Subject Re: [Firebird-Architect] Statement Cache [was: User name SYSDBA]
Author Dmitry Yemanov
"Ann W. Harrison" <aharrison@...> wrote:
> What is being proposed is a change to the current behavior.

IMO, this discussion has very little to do with the statement cache. I don't
know why Sean has raised it here, but if we proceed, could we rename the
subject line?

> When a
> referenced object is changed, any compiled instances of the referencing
> objects would be marked as requiring recompilation ad the modification
> would succeed. When the referencing objects were invoked, they would
> be recompiled and errors caused by the change would be discovered.

Would you expect us to always return an error for a invalid object being
invoked or its recompilation is attemped automatically?

> In the case of changing a field definition, existing - running -
> instances of the object would could continue to run unchanged, and most
> of the recompilations of referencing objects would occur without error.
> However, if an object were deleted or changed in an incompatible way,
> the damage caused would not be discovered until some time later when the
> referencing objects failed to compile.

Correct. And I agree such a hidden error could make some people unhappy. One
real world example: after a programming error made within one of the kernel
procedures, about 80% of the schema objects became invalid. It took 4 hours
to recompile them (automated iterations based on a dependency graph) on a
dual PIII machine. In this particular case, I'd prefer to treat an error as
a show-stopper :-)

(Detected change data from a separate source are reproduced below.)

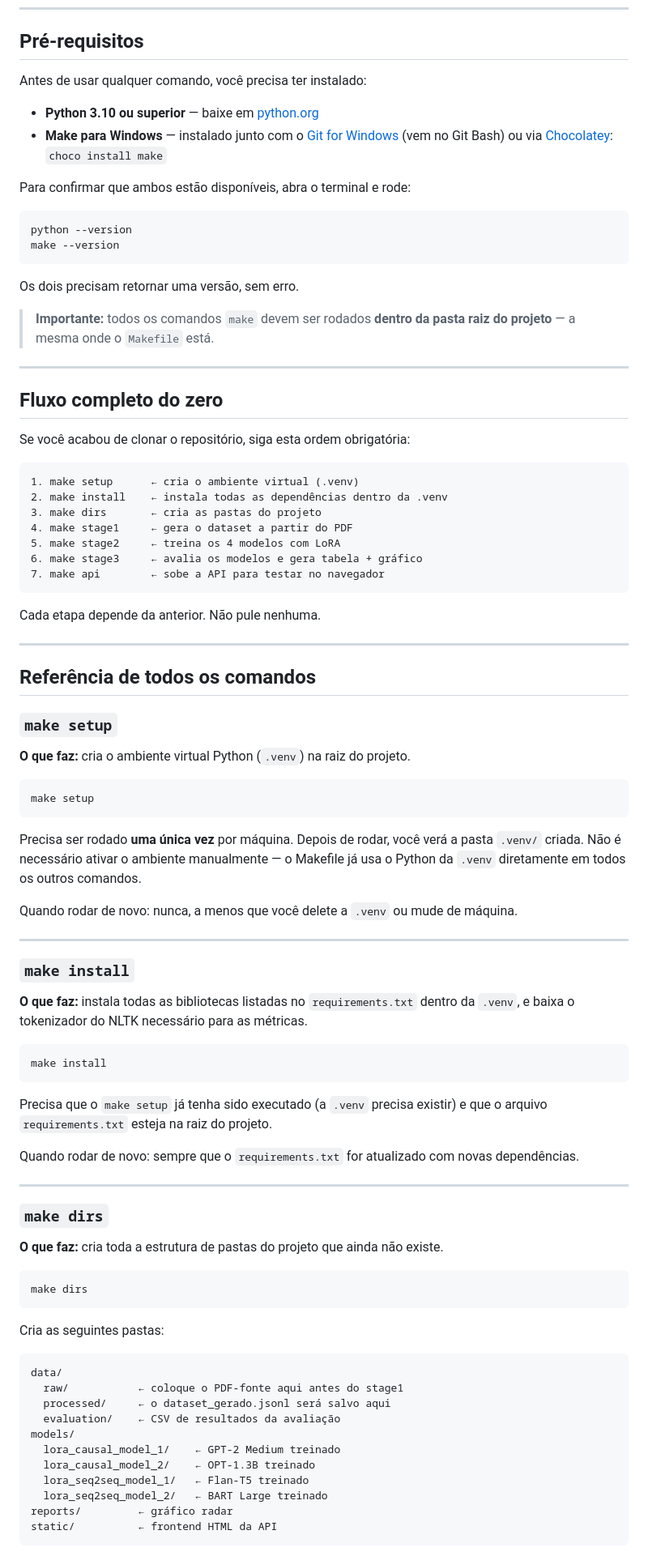
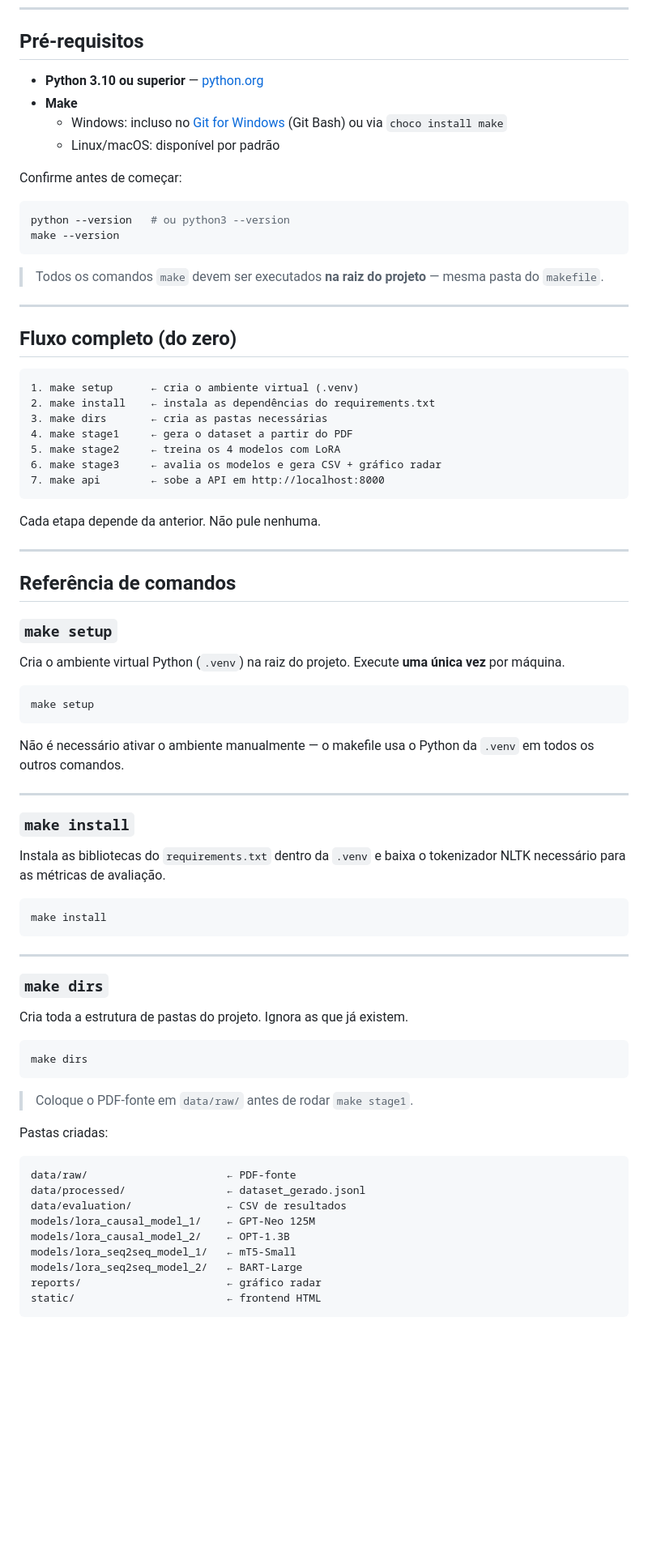
Before and after one commit to SamuelMorais45/rag_lora_project, a Markdown page: README.md, the part around one of its changes. Shown at 81% size. Rendered like a GitHub page; blank space fills up the shorter version.

````diff
--- a/README.md
+++ b/README.md
@@ -18,92 +86,82 @@ O Make lê o `Makefile` na pasta atual e executa os comandos associados àquele
 
 ## Pré-requisitos
 
-Antes de usar qualquer comando, você precisa ter instalado:
+- **Python 3.10 ou superior** — [python.org](https://www.python.org/downloads/)
+- **Make**
+  - Windows: incluso no [Git for Windows](https://git-scm.com/download/win) (Git Bash) ou via `choco install make`
+  - Linux/macOS: disponível por padrão
 
-- **Python 3.10 ou superior** — baixe em [python.org](https://www.python.org/downloads/)
-- **Make para Windows** — instalado junto com o [Git for Windows](https://git-scm.com/download/win) (vem no Git Bash) ou via [Chocolatey](https://chocolatey.org/): `choco install make`
+Confirme antes de começar:
 
-Para confirmar que ambos estão disponíveis, abra o terminal e rode:
-
-```cmd
-python --version
+```bash
+python --version   # ou python3 --version
 make --version
 ```
 
-Os dois precisam retornar uma versão, sem erro.
-
-> **Importante:** todos os comandos `make` devem ser rodados **dentro da pasta raiz do projeto** — a mesma onde o `Makefile` está.
+> Todos os comandos `make` devem ser executados **na raiz do projeto** — mesma pasta do `makefile`.
 
 ---
 
-## Fluxo completo do zero
-
-Se você acabou de clonar o repositório, siga esta ordem obrigatória:
+## Fluxo completo (do zero)
 
 ```
 1. make setup      ← cria o ambiente virtual (.venv)
-2. make install    ← instala todas as dependências dentro da .venv
-3. make dirs       ← cria as pastas do projeto
+2. make install    ← instala as dependências do requirements.txt
+3. make dirs       ← cria as pastas necessárias
 4. make stage1     ← gera o dataset a partir do PDF
 5. make stage2     ← treina os 4 modelos com LoRA
-6. make stage3     ← avalia os modelos e gera tabela + gráfico
-7. make api        ← sobe a API para testar no navegador
+6. make stage3     ← avalia os modelos e gera CSV + gráfico radar
+7. make api        ← sobe a API em http://localhost:8000
 ```
 
 Cada etapa depende da anterior. Não pule nenhuma.
 
 ---
 
-## Referência de todos os comandos
+## Referência de comandos
 
 ### `make setup`
 
-**O que faz:** cria o ambiente virtual Python (`.venv`) na raiz do projeto.
+Cria o ambiente virtual Python (`.venv`) na raiz do projeto. Execute **uma única vez** por máquina.
 
-```cmd
+```bash
 make setup
 ```
 
-Precisa ser rodado **uma única vez** por máquina. Depois de rodar, você verá a pasta `.venv/` criada. Não é necessário ativar o ambiente manualmente — o Makefile já usa o Python da `.venv` diretamente em todos os outros comandos.
-
-Quando rodar de novo: nunca, a menos que você delete a `.venv` ou mude de máquina.
+Não é necessário ativar o ambiente manualmente — o makefile usa o Python da `.venv` em todos os outros comandos.
 
 ---
 
 ### `make install`
 
-**O que faz:** instala todas as bibliotecas listadas no `requirements.txt` dentro da `.venv`, e baixa o tokenizador do NLTK necessário para as métricas.
+Instala as bibliotecas do `requirements.txt` dentro da `.venv` e baixa o tokenizador NLTK necessário para as métricas de avaliação.
 
-```cmd
+```bash
 make install
 ```
-
-Precisa que o `make setup` já tenha sido executado (a `.venv` precisa existir) e que o arquivo `requirements.txt` esteja na raiz do projeto.
-
-Quando rodar de novo: sempre que o `requirements.txt` for atualizado com novas dependências.
 
 ---
 
 ### `make dirs`
 
-**O que faz:** cria toda a estrutura de pastas do projeto que ainda não existe.
+Cria toda a estrutura de pastas do projeto. Ignora as que já existem.
 
-```cmd
+```bash
 make dirs
 ```
 
-Cria as seguintes pastas:
+> Coloque o PDF-fonte em `data/raw/` antes de rodar `make stage1`.
+
+Pastas criadas:
 
 ```
-data/
-  raw/           ← coloque o PDF-fonte aqui antes do stage1
-  processed/     ← o dataset_gerado.jsonl será salvo aqui
-  evaluation/    ← CSV de resultados da avaliação
-models/
-  lora_causal_model_1/    ← GPT-2 Medium treinado
-  lora_causal_model_2/    ← OPT-1.3B treinado
-  lora_seq2seq_model_1/   ← Flan-T5 treinado
-  lora_seq2seq_model_2/   ← BART Large treinado
-reports/         ← gráfico radar
-static/          ← frontend HTML da API
+data/raw/                      ← PDF-fonte
+data/processed/                ← dataset_gerado.jsonl
+data/evaluation/               ← CSV de resultados
+models/lora_causal_model_1/    ← GPT-Neo 125M
+models/lora_causal_model_2/    ← OPT-1.3B
+models/lora_seq2seq_model_1/   ← mT5-Small
+models/lora_seq2seq_model_2/   ← BART-Large
+reports/                       ← gráfico radar
+static/                        ← frontend HTML
 ```
````
Also changed, not shown: other parts of README.md (+179 -91 lines).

> On the other hand, SQL schemas tend to be very interrelated with
> procedures referencing views that reference procedures and tables with
> triggers that reference other views... At the moment, making a
> significant change is a real pain. What was, in 1985, a reasonably
> simple thing - splitting a table to create two better normalized tables
> and creating a view with the old table name - could easily require
> deleting half the views, procedures, constraints, and triggers in a
> database.

You're right. Sigh. That's why we're looking for alternatives.